At the left and in the foreground, Ariadne lies in erotic langour on Theseus’ left thigh. He wears an exuberant helmet, and appears to be shouting angrily and anxiously towards the other figures to the right.

Lovis Corinth (1858–1925) Ariadne on Naxos (detail) (1913), oil on canvas, 116 × 147 cm, Private collection. Wikimedia Commons.

The group in the middle and right is centred on Dionysus, who clutches his characteristic staff in his left hand, and with his right hand holds the reins to a leopard and a tiger, which are drawing his chariot. Leading those animals is a small boy, and to the left of the chariot is a young bacchante. Behind them is an older couple of rather worn-out bacchantes. Crossing the sky in an arc are many putti, their hands linked together.

Most remarkable here is the way in which Corinth has combined two separate events in this myth into a single image: Ariadne’s eventually broken relationship with Theseus, and her subsequently successful affair with Dionysus. This is, of course, a technique sometimes known as continuous narrative, and more typical of narrative paintings in the early Renaissance and before.

It has been stated that Corinth’s painting adopts a similar theme to Strauss’s opera, that of pretension in art, itself a development of the original story’s theme of faithfulness. A monoscenic approach to depicting the story in a painting, either showing Theseus abandoning Ariadne, or Dionysus discovering her (the most common treatment), is neither strong in a narrative sense, nor complete. By combining the two scenes in a single painting, Corinth gives as full an account as in other media.

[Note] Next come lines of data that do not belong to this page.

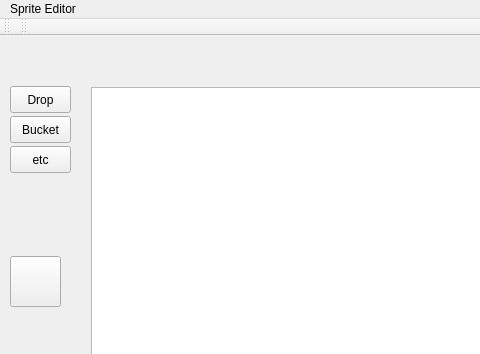
Mitten25/SpriteEditor, file spriteview.ui: the form before one commit; both pictures show x 0 to 480 and y 0 to 354 of the 973 by 683 pixel window.
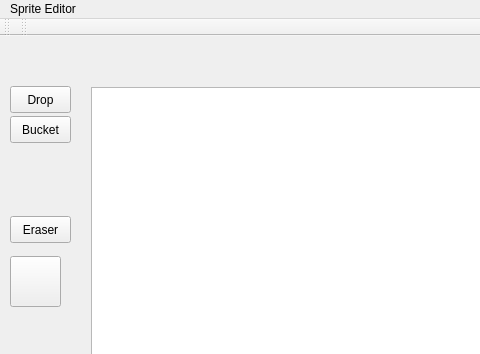
The form after the commit.

```diff
--- a/spriteview.ui
+++ b/spriteview.ui
@@ -22,6 +22,70 @@
     <height>16777215</height>
    </size>
   </property>
+  <property name="palette">
+   <palette>
+    <active>
+     <colorrole role="Highlight">
+      <brush brushstyle="SolidPattern">
+       <color alpha="0">
+        <red>255</red>
+        <green>255</green>
+        <blue>255</blue>
+       </color>
+      </brush>
+     </colorrole>
+     <colorrole role="HighlightedText">
+      <brush brushstyle="SolidPattern">
+       <color alpha="0">
+        <red>255</red>
+        <green>255</green>
+        <blue>255</blue>
+       </color>
+      </brush>
+     </colorrole>
+    </active>
+    <inactive>
+     <colorrole role="Highlight">
+      <brush brushstyle="SolidPattern">
+       <color alpha="0">
+        <red>255</red>
+        <green>255</green>
+        <blue>255</blue>
+       </color>
+      </brush>
+     </colorrole>
+     <colorrole role="HighlightedText">
+      <brush brushstyle="SolidPattern">
+       <color alpha="0">
+        <red>255</red>
+        <green>255</green>
+        <blue>255</blue>
+       </color>
+      </brush>
+     </colorrole>
+    </inactive>
+    <disabled>
+     <colorrole role="Highlight">
+      <brush brushstyle="SolidPattern">
+       <color alpha="255">
+        <red>240</red>
+        <green>240</green>
+        <blue>240</blue>
+       </color>
+      </brush>
+     </colorrole>
+     <colorrole role="HighlightedText">
+      <brush brushstyle="SolidPattern">
+       <color alpha="0">
+        <red>255</red>
+        <green>255</green>
+        <blue>255</blue>
+       </color>
+      </brush>
+     </colorrole>
+    </disabled>
+   </palette>
+  </property>
   <property name="windowTitle">
    <string>SpriteView</string>
   </property>
@@ -101,13 +165,13 @@
     <property name="geometry">
      <rect>
       <x>10</x>
-      <y>110</y>
+      <y>180</y>
       <width>61</width>
       <height>27</height>
      </rect>
     </property>
     <property name="text">
-     <string>etc</string>
+     <string>Eraser</string>
     </property>
    </widget>
    <widget class="QPushButton" name="pushButton_3">
```
Left out of the diff: 39 changed lines with no effect on the pictures.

Lovis Corinth painted many quite complex and sophisticated narrative works, of which this is a small selection of those drawn from classical myths. He used traditional narrative tools as laid down by Alberti, and in at least one painting composited two separate scenes from the same story into a single image – so-called continuous narrative, which had not been popular for over four hundred years. Although inspired by a contemporary opera, Corinth did not depict a single scene in the opera, but told the story in his own way.

By combining the two scenes in one painting, Corinth tells the whole story, although its cost is a more complex painting which some may find confusing.

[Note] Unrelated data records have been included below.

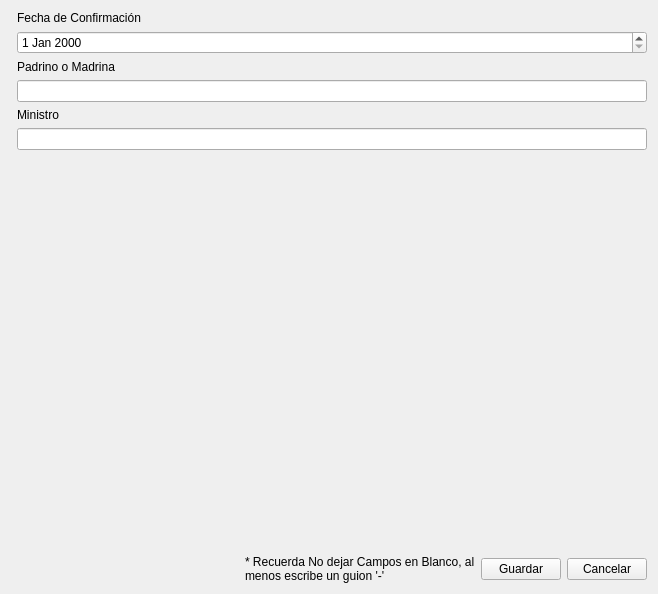
The window that PeopleList/PersonWidgets/confirmationnewpersonwidg.ui (Yousdel/ParroquiaOffice) describes before a commit, drawn with Qt 5.
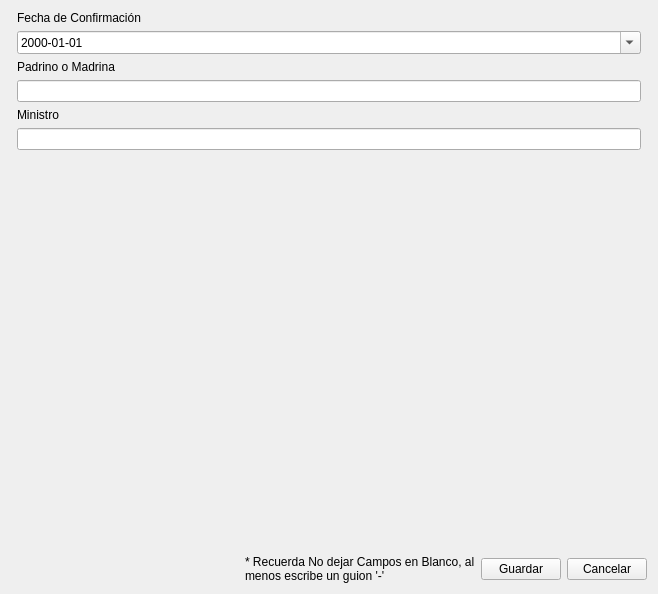
The same window after the commit. Icons and pictures are not drawn. Custom widgets are drawn as their Qt base class.

Diff of the .ui file:
```diff
--- a/PeopleList/PersonWidgets/confirmationnewpersonwidg.ui
+++ b/PeopleList/PersonWidgets/confirmationnewpersonwidg.ui
@@ -24,39 +24,60 @@
     <widget class="CommonWidget" name="commonWidget" native="true"/>
    </item>
    <item>
-    <layout class="QVBoxLayout" name="verticalLayout_2">
+    <layout class="QVBoxLayout" name="verticalLayout">
      <item>
-      <layout class="QVBoxLayout" name="verticalLayout">
-       <item>
+      <layout class="QGridLayout" name="gridLayout">
+       <item row="0" column="0">
         <widget class="QLabel" name="label">
          <property name="text">
           <string>Fecha de Confirmación</string>
          </property>
         </widget>
        </item>
-       <item>
-        <widget class="QDateEdit" name="confirmationDate"/>
+       <item row="1" column="0">
+        <widget class="QDateEdit" name="confirmationDate">
+         <property name="displayFormat">
+          <string>yyyy-MM-dd</string>
+         </property>
+         <property name="calendarPopup">
+          <bool>true</bool>
+         </property>
+         <property name="date">
+          <date>
+           <year>2000</year>
+           <month>1</month>
+           <day>1</day>
+          </date>
+         </property>
+        </widget>
        </item>
-       <item>
+       <item row="2" column="0">
         <widget class="QLabel" name="label_2">
          <property name="text">
           <string>Padrino o Madrina</string>
          </property>
         </widget>
        </item>
-       <item>
+       <item row="3" column="0">
         <widget class="QLineEdit" name="godFaOrMother"/>
        </item>
-       <item>
+       <item row="4" column="0">
         <widget class="QLabel" name="label_3">
          <property name="text">
           <string>Ministro</string>
          </property>
         </widget>
        </item>
-       <item>
+       <item row="5" column="0">
         <widget class="QLineEdit" name="minister"/>
        </item>
+       <item row="0" column="1" rowspan="6">
+        <widget class="QLabel" name="label_5">
+         <property name="text">
+          <string>&lt;html&gt;&lt;head/&gt;&lt;body&gt;&lt;p&gt;&lt;img src=&quot;:/Images/confirmation_image.svg&quot;/&gt;&lt;/p&gt;&lt;/body&gt;&lt;/html&gt;</string>
+         </property>
+        </widget>
+       </item>
       </layout>
      </item>
      <item>
```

I strongly recommend making comparison between the text narrative, Richard Strauss’s opera, and Corinth’s painting, as an exercise in the comparison of narrative techniques.


Wikipedia on Corinth.

Lemoine S et al. (2008) Lovis Corinth, Musée d’Orsay and RMN. ISBN 978 2 7118 5400 4.

Ariadne auf Naxos, opera by Richard Strauss – Wikipedia on the opera. I recommend the Salzburg Festival version of 2014, which is the first (1912) version and a fine production. It is available on iTunes.